- Cypriot government taps less than 10 billion-euro maximum
- Program exit leaves Greece as only euro nation in a bailout
The Cypriot government won the blessing of its European partners and the International Monetary Fund to exit a three-year-old aid program with no safety net, leaving Greece as the only euro-area country still in a rescue.
Cyprus leaves its 10 billion-euro ($11 billion) bailout after tapping just 7.3 billion euros of the total, returning to economic growth and regaining access to bond markets. The government of President Nicos Anastasiades opted against seeking a post-program precautionary credit line -- a step that would have involved further creditor conditions.
In a statement after a meeting on Monday in Brussels, euro-area finance ministers endorsed the exit “without a successor arrangement” and hailed “the overall successful implementation of the program.” In a separate statement, IMF Managing Director Christine Lagarde said the bailout of Cyprus had delivered “an impressive turnaround of the economy.”

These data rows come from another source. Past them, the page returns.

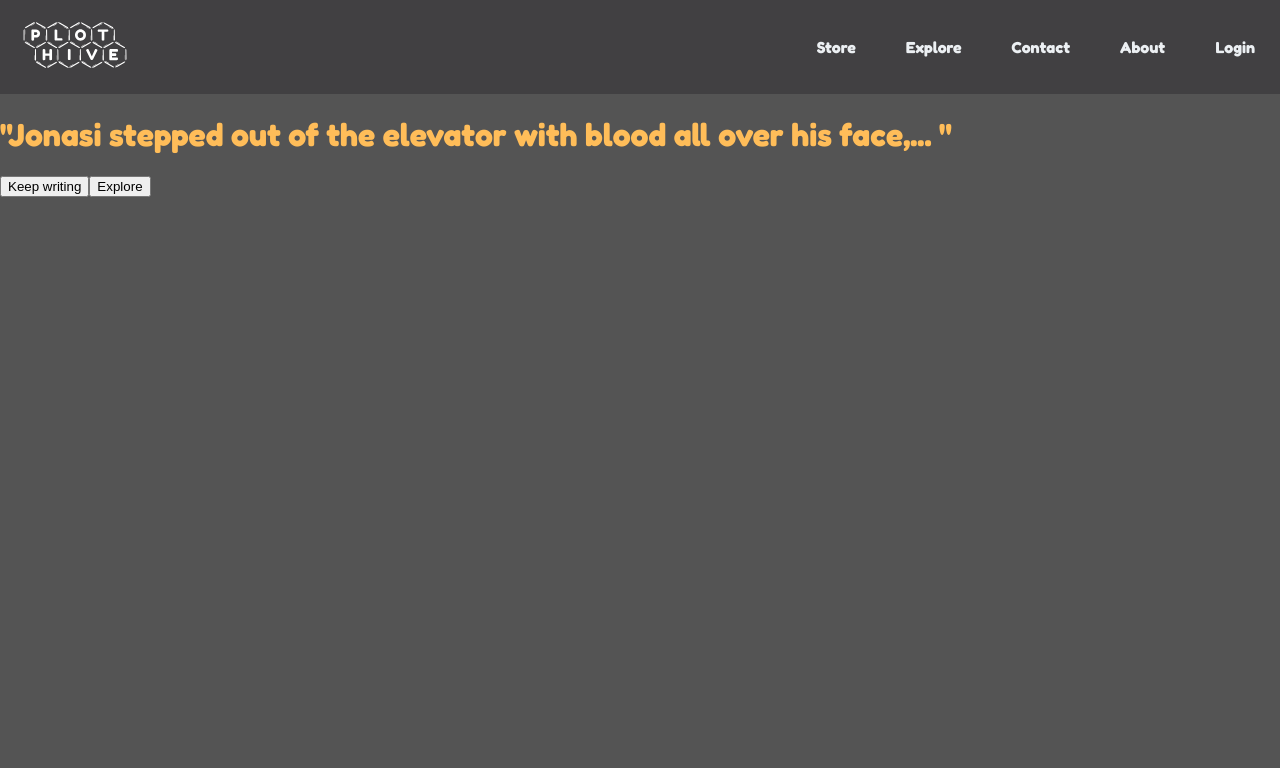
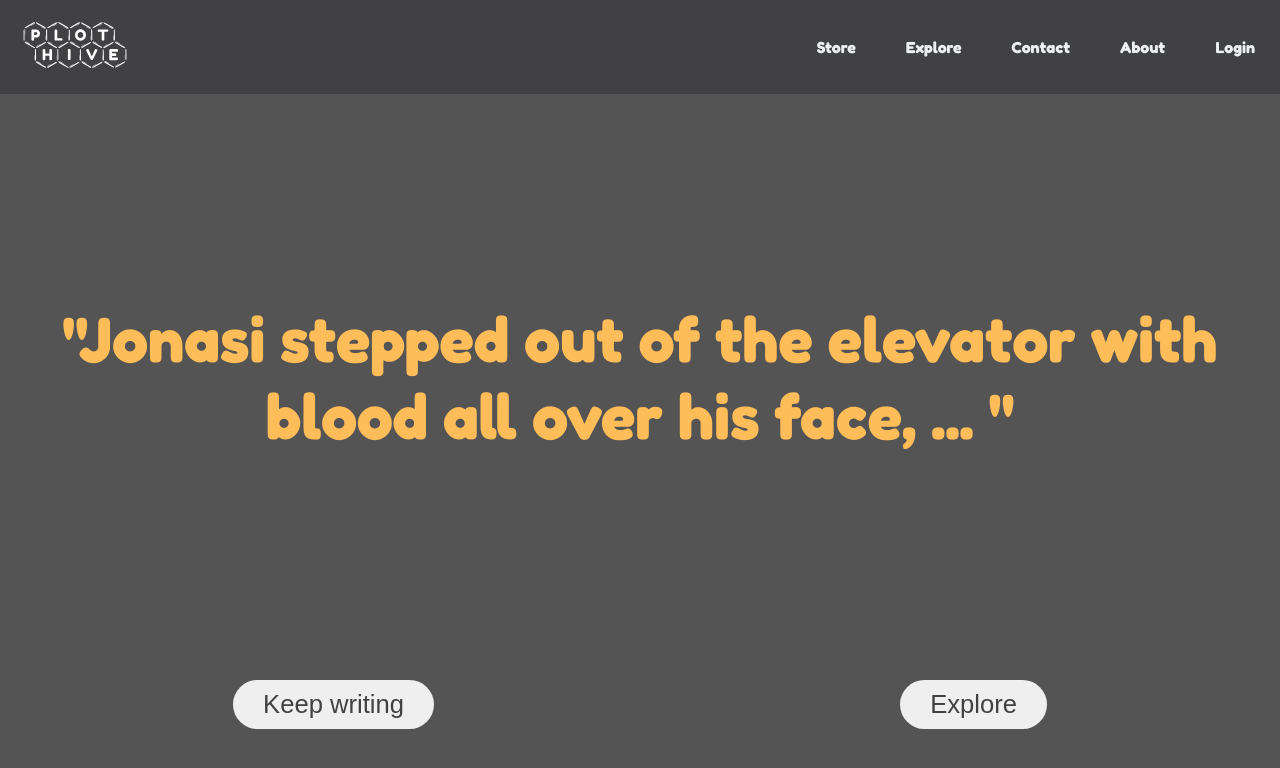
Before and after one commit to Jonasi-Deetens/PlotHive, a React (Vite) app in the folder client/: page / in a window 1280 px wide. Shown: the top 768 px of the page. Built offline with nearby package versions, Linux system fonts and the light colour scheme.

Commit message:
Add general homepage structure

```diff
--- a/client/src/assets/styles/components/Navbar/navbar.css
+++ b/client/src/assets/styles/components/Navbar/navbar.css
@@ -1,5 +1,6 @@
 @import url("https://fonts.googleapis.com/css2?family=Fredoka:wght@300..700&family=Merriweather:ital,wght@0,300;0,400;0,700;0,900;1,300;1,400;1,700;1,900&family=Open+Sans:ital,wght@0,300..800;1,300..800&display=swap");
-nav {
+@import url("https://fonts.googleapis.com/css2?family=Libre+Baskerville:ital,wght@0,400;0,700;1,400&display=swap");
+nav.main-navigation {
   display: flex;
   align-items: center;
   justify-content: space-between;
@@ -8,29 +9,29 @@ nav {
   font-family: "Fredoka", sans-serif;
   position: relative;
 }
-nav img {
+nav.main-navigation img {
   width: 150px;
   height: auto;
   margin-right: auto;
 }
-nav ul {
+nav.main-navigation ul {
   list-style-type: none;
   margin: 0;
   padding: 0;
   display: flex;
 }
-nav ul li {
+nav.main-navigation ul li {
   display: inline;
   font-weight: bold;
   padding: 0 10px;
 }
-nav ul li a {
+nav.main-navigation ul li a {
   color: #ecf0f3;
   text-decoration: none;
   padding: 15px;
   position: relative;
 }
-nav ul li a::after {
+nav.main-navigation ul li a::after {
   content: "";
   position: absolute;
   left: 0;
@@ -41,10 +42,10 @@ nav ul li a::after {
   transform: scaleX(0);
   transition: transform 0.3s ease;
 }
-nav ul li a:hover {
+nav.main-navigation ul li a:hover {
   color: #ffbd59;
 }
-nav ul li a:hover::after {
+nav.main-navigation ul li a:hover::after {
   transform: scaleX(1);
   background-color: #ffbd59;
 }/*# sourceMappingURL=navbar.css.map */
--- a/client/src/assets/styles/components/Navbar/navbar.scss
+++ b/client/src/assets/styles/components/Navbar/navbar.scss
@@ -1,6 +1,6 @@
 @use "../../../SASS/" as *;
 
-nav {
+nav.main-navigation {
     display: flex;
     align-items: center;
     justify-content: space-between;
--- /dev/null
+++ b/client/src/assets/styles/pages/Home/home.css
@@ -0,0 +1,33 @@
+@import url("https://fonts.googleapis.com/css2?family=Fredoka:wght@300..700&family=Merriweather:ital,wght@0,300;0,400;0,700;0,900;1,300;1,400;1,700;1,900&family=Open+Sans:ital,wght@0,300..800;1,300..800&display=swap");
+@import url("https://fonts.googleapis.com/css2?family=Libre+Baskerville:ital,wght@0,400;0,700;1,400&display=swap");
+main.home-page h1 {
+  display: flex;
+  flex-direction: column;
+  align-items: center;
+  justify-content: center;
+  text-align: center;
+  height: 60vh;
+  font-size: 5vw;
+}
+main.home-page div {
+  display: flex;
+}
+main.home-page button.home-header-button {
+  text-decoration: none;
+  margin: 20px auto 0;
+  padding: 10px 30px;
+  border: none;
+  border-radius: 50px;
+  font-size: 24px;
+  cursor: pointer;
+  size: 2vw;
+  font-size: 2vw;
+}
+main.home-page a {
+  text-decoration: none;
+  color: #414042;
+}
+main.home-page button:hover,
+main.home-page button:focus {
+  background-color: #ffbd59;
+}/*# sourceMappingURL=home.css.map */
--- a/client/src/assets/styles/pages/Home/home.scss
+++ b/client/src/assets/styles/pages/Home/home.scss
@@ -1 +1,35 @@
 @use "../../../SASS/" as *;
+
+main.home-page{
+    h1{
+        display: flex;
+        flex-direction: column;
+        align-items: center;
+        justify-content: center;
+        text-align: center;
+        height: 60vh;
+        font-size: 5vw;
+    }
+    div {
+        display: flex;
+    }
+    button.home-header-button {
+        text-decoration: none;
+        margin: 20px auto 0;
+        padding: 10px 30px;
+        border: none;
+        border-radius: 50px;
+        font-size: 24px;
+        cursor: pointer;
+        size: 2vw;
+        font-size: 2vw;
+      }
+      a {
+        text-decoration: none;
+        color: $background-dark;
+      }
+      button:hover,
+      button:focus {
+        background-color: $main;
+      }
+    }
--- a/client/src/components/Navbar.jsx
+++ b/client/src/components/Navbar.jsx
@@ -2,7 +2,7 @@ import { Link } from 'react-router-dom';
 import "../assets/styles/components/Navbar/navbar.css"
 const Navbar = () => {
   return (
-    <nav>
+    <nav className='main-navigation'>
         <Link to="/">
             <img src="src/assets/Logo/logo-navbar.svg" alt="navbar-logo-PlotHub"/>
         </Link>
--- a/client/src/pages/Home.jsx
+++ b/client/src/pages/Home.jsx
@@ -1,13 +1,15 @@
 import React from 'react'
+import { Link } from 'react-router-dom';
+import "../assets/styles/pages/Home/home.css"
 const Home = () => {
   return (
     <>
     <main className='home-page'>
-    <h1> &quot;Jonasi stepped out of the elevator with blood all over his face,... &quot;
+    <h1> &quot;Jonasi stepped out of the elevator with blood all over his face, ... &quot;
     </h1>
-    <div className='home-header-buttons'>
-      <button>Keep writing</button>
-      <button>Explore</button>
+    <div>
+      <button className='home-header-button'><Link to="/Write" className='home-header-button'> Keep writing </Link></button>
+      <button className='home-header-button'><Link to="/Explore" className='home-header-button'>Explore</Link></button>
     </div>
     </main>
     </>
```
Also changed, not shown: 2 other files (tests, documents, lock files or other folders).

Cyprus, an island nation in the eastern Mediterranean, has gone from a sick patient that came close to shattering the euro area in March 2013 to a model of economic adjustment, with some bumps along the way.

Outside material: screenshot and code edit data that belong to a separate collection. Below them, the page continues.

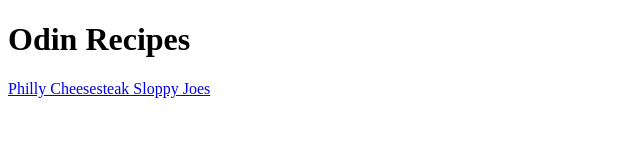
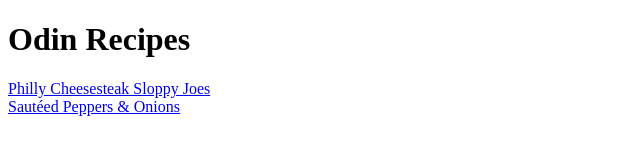
Before and after one commit to mprocto8/odin-recipes, a plain HTML site: page index.html in a window 1280 px wide. Shown: the whole page, without its empty margins (0-640 px from the left). Drawn offline with Linux system fonts and the light colour scheme.

Commit message:
Add link to new recipe page from index.html

```diff
--- a/index.html
+++ b/index.html
@@ -7,7 +7,8 @@
 </head>
 <body>
     <h1>Odin Recipes</h1>
-    <a href="./recipes/philly-cheesesteak-sloppy-joes.html">Philly Cheesesteak Sloppy Joes</a>
+    <a href="./recipes/philly-cheesesteak-sloppy-joes.html">Philly Cheesesteak Sloppy Joes</a> <br>
+    <a href="./recipes/sautéed_peppers_and_onions.html">Sautéed Peppers & Onions</a>
 
 </body>
 </html>
```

The initial rescue package was thrown out by Cypriot lawmakers because it included a tax on insured bank deposits, roiling markets and forcing Europe and the IMF to come up a week later with a new deal that shuttered the country’s No. 2 lender, Cyprus Popular Bank Pcl, imposed losses on uninsured depositors and prompted the government to introduce capital controls.

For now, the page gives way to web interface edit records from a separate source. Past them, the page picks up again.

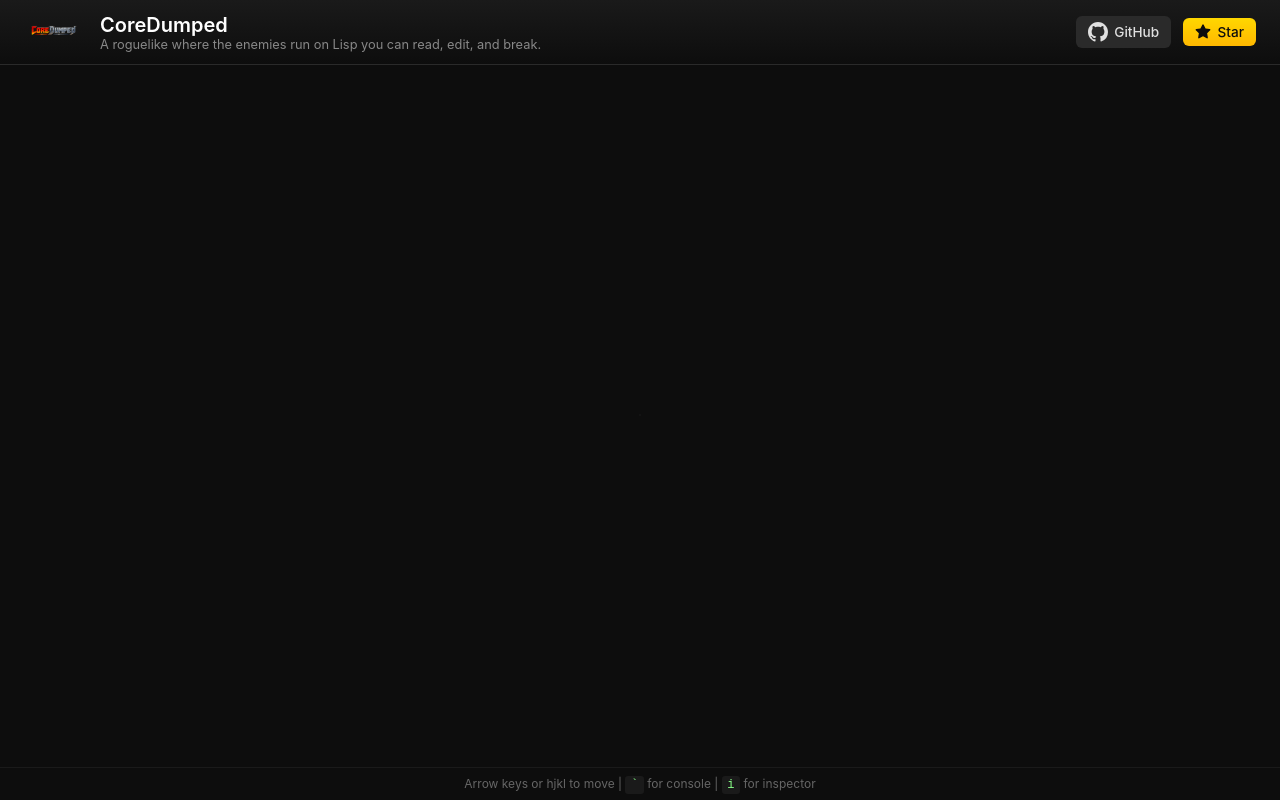
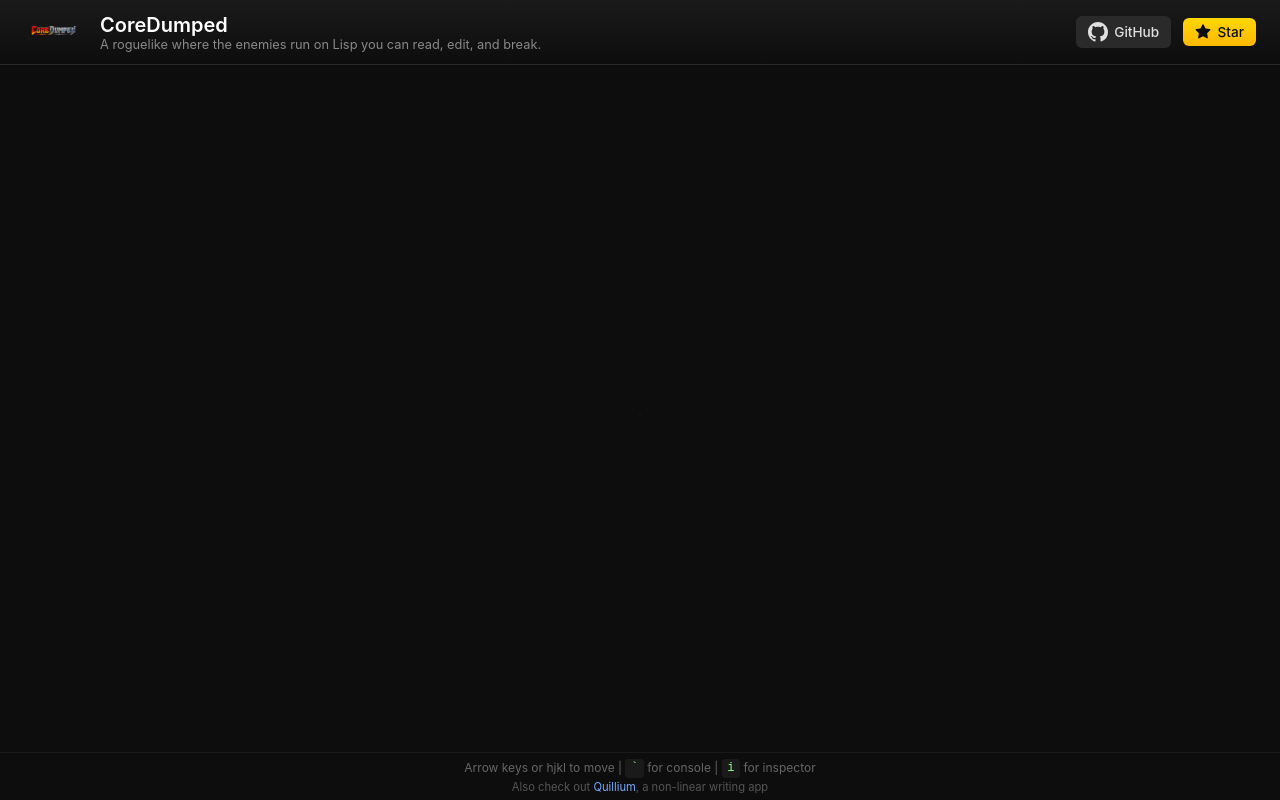
Before and after one commit to ThatXliner/coredumped, a plain HTML site: page web-frontend/web-assets/index.html in a window 1280 px wide. Drawn offline with nearby package versions, Linux system fonts and the light colour scheme; a script that the page names is missing.

Commit message:
:sparkles: feat(web): add Quillium promo link in footer

```diff
--- a/web-frontend/web-assets/index.html
+++ b/web-frontend/web-assets/index.html
@@ -39,7 +39,8 @@
         <div id="terminal"></div>
     </div>
     <footer id="footer">
-        <span>Arrow keys or hjkl to move | <code>`</code> for console | <code>i</code> for inspector</span>
+        <div class="footer-controls">Arrow keys or hjkl to move | <code>`</code> for console | <code>i</code> for inspector</div>
+        <div class="footer-promo">Also check out <a href="https://quillium.bryanhu.com" target="_blank" rel="noopener">Quillium</a>, a non-linear writing app</div>
     </footer>
     <script src="https://cdn.jsdelivr.net/npm/xterm@5.3.0/lib/xterm.min.js"></script>
     <script src="https://cdn.jsdelivr.net/npm/xterm-addon-fit@0.8.0/lib/xterm-addon-fit.min.js"></script>
--- a/web-frontend/web-assets/style.css
+++ b/web-frontend/web-assets/style.css
@@ -110,7 +110,7 @@ html, body {
     bottom: 0;
     left: 0;
     right: 0;
-    padding: 0.5rem 1rem;
+    padding: 0.4rem 1rem;
     background: #0d0d0d;
     border-top: 1px solid #1a1a1a;
     text-align: center;
@@ -126,6 +126,24 @@ html, body {
     color: #8f8;
 }
 
+.footer-controls {
+    margin-bottom: 0.25rem;
+}
+
+.footer-promo {
+    font-size: 0.7rem;
+    color: #555;
+}
+
+.footer-promo a {
+    color: #7af;
+    text-decoration: none;
+}
+
+.footer-promo a:hover {
+    text-decoration: underline;
+}
+
 @media (max-width: 600px) {
     .tagline {
         display: none;
```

As the fifth euro country to receive emergency aid after Greece, Ireland, Portugal and Spain, Cyprus struggled in the early part of its rescue in 2013 to ensure Bank of Cyprus Pcl emerged from resolution and to meet creditor demands for tighter foreclosure rules so banks could tackle bad loans.
In their statements on Monday, the euro area and IMF highlighted improvements in the health of Cyprus’s lenders, with the finance ministers saying the Cypriot banking system “has undergone a deep transformation” and Lagarde saying it “is on a much more solid footing and workouts of non-performing loans are accelerating.”
At the same time, Cyprus’s euro partners urged the completion of one bit of unfinished business in the aid program: the privatization of the Cypriot Telecommunications Authority.
The state asset sale, together with a public-administration overhaul and other structural reforms discussed during the program, would cement improvements in public finances and support sustained economic growth, the ministers said.
Cypriot Finance Minister Harris Georgiades said he’s confident the country will retain access to bond markets because the government’s economic-adjustment effort is set to continue.
“We continue the effort seriously,” Georgiades said on Twitter, “far away from populism and from past mistakes.”